The EMLs use between 1.2 V/Octave and 1.4 V/Octave (varying from one unit to another) with an offset of between 4.2V and 4.6V. Our board allows you to feed in conventional one volt per octave control voltage from another synth, controller keyboard, sequencer, etc. and scales it up so that the EML’s second-voice oscillators (Oscillators 3 and 4) can track it. Using a sequencer especially opens up amazing possibilities for this already very powerful synth!
Our original version of this circuit just performed the summing and amplification and required the installation of a new external switch to turn the mod on and off. Our new version uses a multiplexer to automatically perform this switching task when a plug is inserted in the CV input jack. This means that it can be completely invisible– no hole needs to be drilled, and the synth functions 100% as original when nothing is plugged in.
The mod can be used on both versions of the EML-101. On the later version that has a “Sequencer” jack, the Sequencer jack becomes the 1V/Octave input, and on the earlier version, another jack can be selected to be the new 1V/Octave input (we use CM3).
We are looking for someone to help us take photos of the installation in an EML-100 in exchange for a free PCB or kit so if you have a 100 and are interested in the mod, please get in touch!
The PCB will come with schematics, bill of materials and detailed installation and tuning instructions with lots of full color photos. The kit will come with all of the above plus all required parts and the jack already partially wired (because this is probably the thing people are most likely to mess up!)
One interesting thing about restoring vintage synths is that almost every instrument that we work on has been worked on by another tech at least once before. And it seems that more often than not, those other techs were… not great. We see a lot of bad work, but my favorite examples also feature a very special element of absurdity. Here are some recent highlights:

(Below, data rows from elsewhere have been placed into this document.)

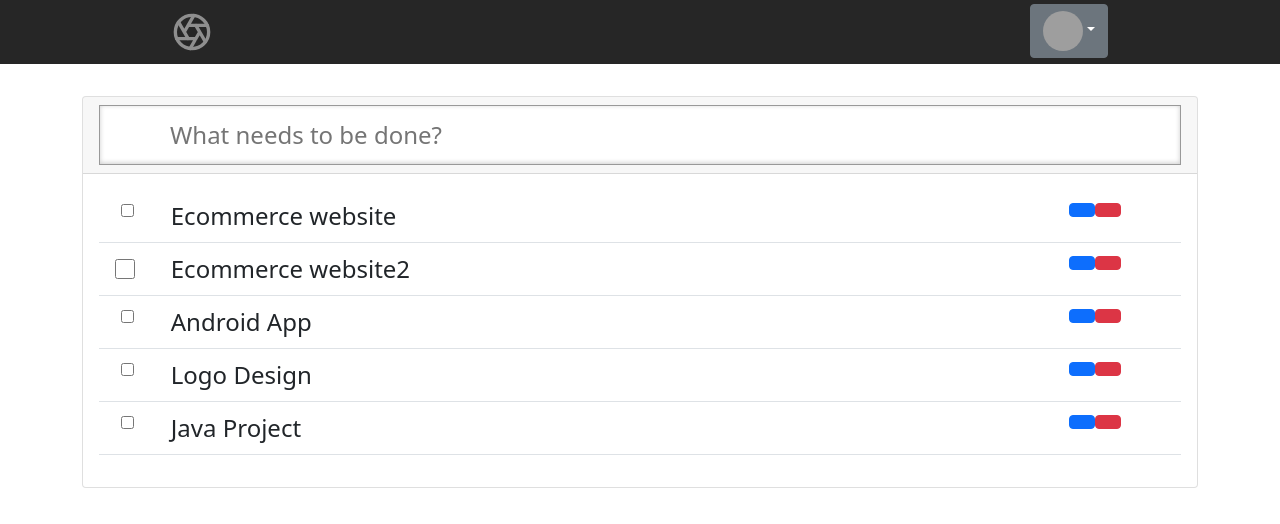
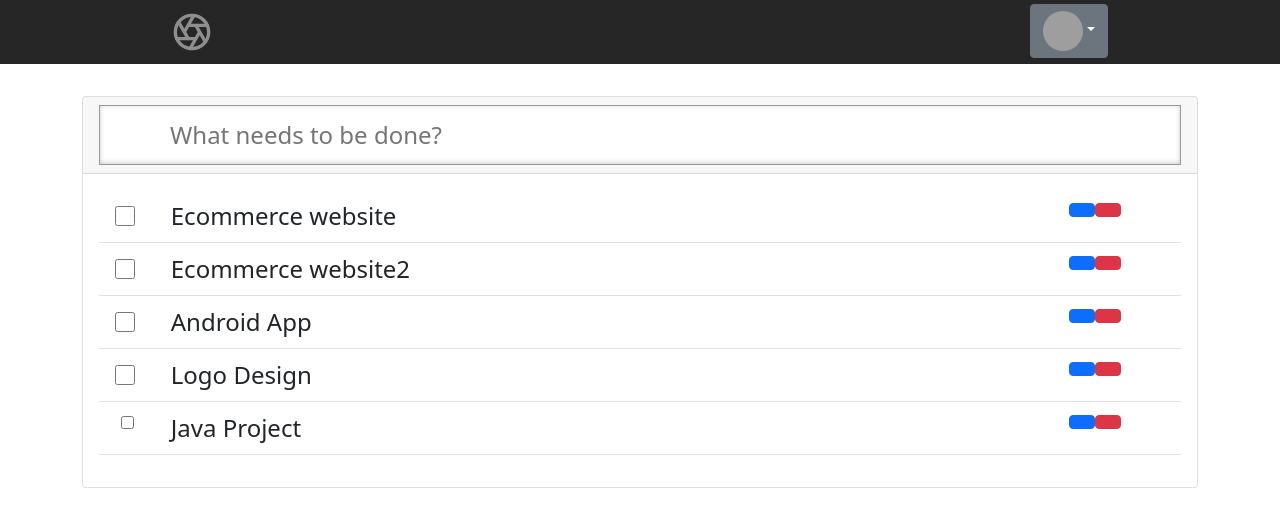
Before and after one commit to tarohida/php-todo-app-frontend, a Vue app: page / in a window 1280 px wide. Shown: the top 524 px of the page. Built offline with nearby package versions, Linux system fonts and the light colour scheme; grey boxes are pictures that could not be loaded; some icons are missing.

Commit message:
feature/esa354 ID で付与していたスタイルを CLASS セレクタに変更

```diff
--- a/src/components/TodoList.vue
+++ b/src/components/TodoList.vue
@@ -30,7 +30,7 @@
   list-style: none;
 }
 
-#checkbox-1 {
+.todo-list-checkbox {
   width: 1.25rem;
   height: 1.25rem;
   border: 1px solid hsl(0, 0%, 85%);
@@ -70,7 +70,7 @@
               >
                 <td class="p-0 text-center">
                   <div class="custom-checkbox custom-control">
-                    <input type="checkbox" data-checkboxes="mygroup" class="custom-control-input" v-bind:id="getId(index)">
+                    <input type="checkbox" data-checkboxes="mygroup" class="custom-control-input todo-list-checkbox" v-bind:id="getId(index)">
                     <label v-bind:for="getId(index)" class="custom-control-label">&nbsp;</label>
                   </div>
                 </td>
```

The owner of this ARP 2600 got it in an insane trade in the late 80s… in exchange for a Peavey keyboard amp and a TR-505! A lot of it had never worked in the entire 30 years he had had it.
When we do restoration of an ARP that’s in bad shape, we’ve learned that there’s really only one good way to approach it. We basically strip it down to its bones and do everything we possibly can in one fell swoop before even trying to test different systems. It ends up being so much more efficient that it actually costs less than taking a more step-by-step approach.

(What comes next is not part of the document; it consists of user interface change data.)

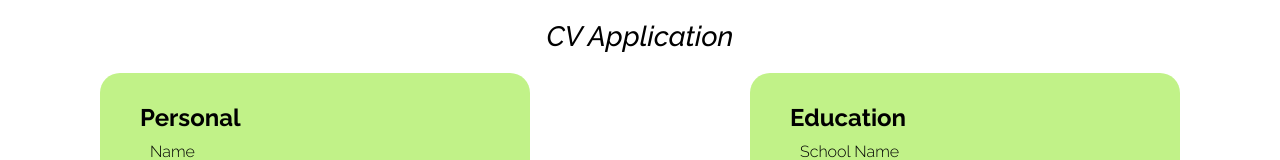
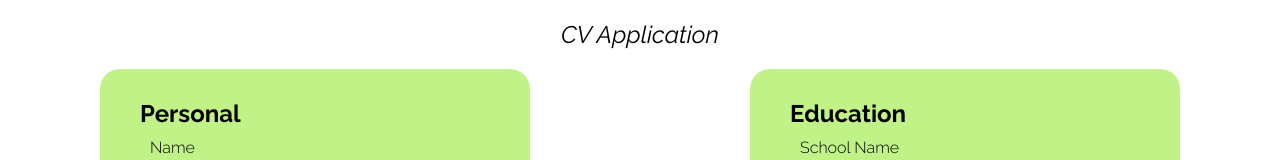
Before and after one commit to nicolanapa/odin-cv, a React (Vite) app: page / in a window 1280 px wide. Shown: the top 160 px of the page. Built offline with nearby package versions, Linux system fonts and the light colour scheme.

Commit message:
Made the header less bigger

```diff
--- a/src/styles/style.css
+++ b/src/styles/style.css
@@ -20,8 +20,8 @@ h1 {
 	display: flex;
 	justify-content: center;
 	margin: 20px;
-	font-size: 28px;
-	font-weight: 500;
+	font-size: 24px;
+	font-weight: 400;
 	font-style: italic;
 }
 
```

Because I am now one of those people who thinks they are very busy, I am just going to share a “quick tip” today.
In one of several Odysseys that we rebuilt recently, the “Proportional Pitch Control” pads (otherwise known as PPC, those three spongy white pads that Mark III Odysseys have) were so bad that no amount of cleaning could revive them. I finally was forced to look for another solution, and tried using some FSRs (force sensing resistors) and the results were great.
This was Bell Tone’s first Polivoks job, though not my first Russian synth repair as I have a UDS MARSH drum synth of my own. My goals were basically to “assimilate” this Soviet-era Russian for life in the modern United States and correct a few issues with the keyboard.
Remember when we used to do a blog post and try to think of something to say about every Juno 106 we worked on? It’s a good thing we stopped because this is the 31st Juno 106 that I (Alison) have personally restored, not to mention the ones that Darian has done.
I’ve been surprised by how many people have seemed to enjoy reading the Bell Tone Synth Works blog and now feel bad that it has been neglected so much in recent months. So what happened to the blog? Basically, the blog is a victim of its own success. I started the blog when I started the business and didn’t have many clients, to sort of get our name out there, make our site more findable on Google and prove to prospective clients that I knew what I was doing, aware that as a somewhat young woman working in a field undeniably dominated by middle-aged and older men, my knowledge and skills might be met with skepticism, conscious or subconscious. I also wanted to store my notes on my repairs somewhere so that I could refer to them later, and figured I might as well put them where other people could find them too.
Now, partly thanks to the blog and our YouTube channel but also to a great extent due to word of mouth and our growing reputation for doing good work (which is great), we have so much demand for our work that I often feel like I can’t spare the time it takes to write here.
One thing we find in almost every 1980s Roland we work on is crumbly, dirty “dust shields” or “dust protectors” on the sliders (aka faders) of the panel board. These gaskets were cut from thin black EVA foam sheets and were meant to protect the sliders from dust. However, 35 years later, they have dried out and are falling apart, their fragments actually falling into the sliders and making their crackly and intermittent behavior much worse.
I worked on this Korg Trident shortly after it had been serviced by a well respected tech, but it had been shipped home to Philadelphia and was unfortunately damaged in transit… a tragic event considering it was in great condition and was apparently working perfectly. The owner repaired the physical damage to the wood end pieces but took it to us because the manual controls and the piano / clavinet presets for the synthesizer section were inoperable. Continue reading “Korg Trident MKI”